Baladna and Rukab's share a bit of bad blood. Mimseeh's uncle — who has since passed away — started Baladna after decades of working at Rukab's. The shop owners' stories about what happened are different.

And they both — no surprise — say their ice cream is the best. The classic combination served in Ramallah is a six-flavor scoop including pistachio, Arabic gum, chocolate, pineapple, lemon and strawberry.

Both Rukab's and Baladna wrap up these combo cones for street vendors to hawk for less than a dollar.

Rukab's owner, Hassan Rukab, says he doesn't know why people like stretchy ice cream so much.

"They like stretchy cheese on the pizza. They like stretchy cheese on knafeh [a type of cheese pastry]," he says. "Stretchiness means flexibility." He laughs. "Which is good. That's what I think."

I did find one detractor – sort of. Mahmoud Shahin, 19, said when he eats elastic ice cream it feels like a struggle. "You're fighting your ice cream?" I asked. "Exactly," he laughed.

Well, he won, downing a dish of Rukab's coffee and caramel after coming into the shop just on a craving.
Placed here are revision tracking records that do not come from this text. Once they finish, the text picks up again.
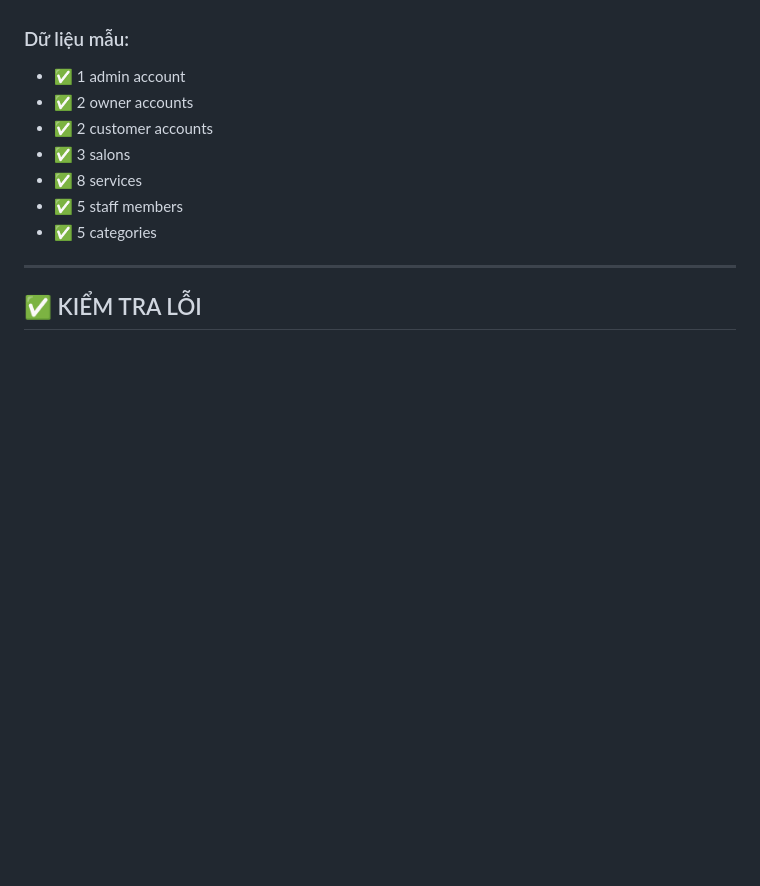
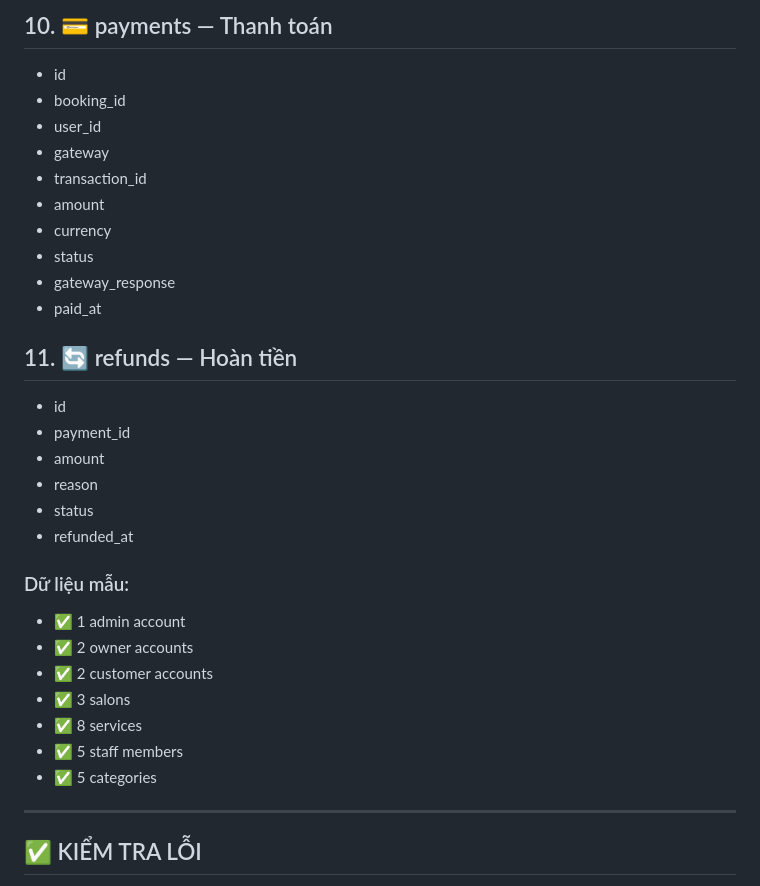
Before and after one commit to MrRock-vn/barber-spa-website, a Markdown page: REPORT_20260408.md, the part around one of its changes. Rendered like a GitHub page; blank space fills up the shorter version.

```diff
--- a/REPORT_20260408.md
+++ b/REPORT_20260408.md
@@ -268,3 +366,23 @@ barber-spa-website/
+## 10. 💳 payments — Thanh toán
+- id
+- booking_id
+- user_id
+- gateway
+- transaction_id
+- amount
+- currency
+- status
+- gateway_response
+- paid_at
+
+
+## 11. 🔄 refunds — Hoàn tiền
+- id
+- payment_id
+- amount
+- reason
+- status
+- refunded_at
 
 ### Dữ liệu mẫu:
 - ✅ 1 admin account
```
Also changed, not shown: other parts of REPORT_20260408.md (+111 -13 lines).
* Thanks to Anders of Ice Cream Nation for alerting me to that motherlode of videos.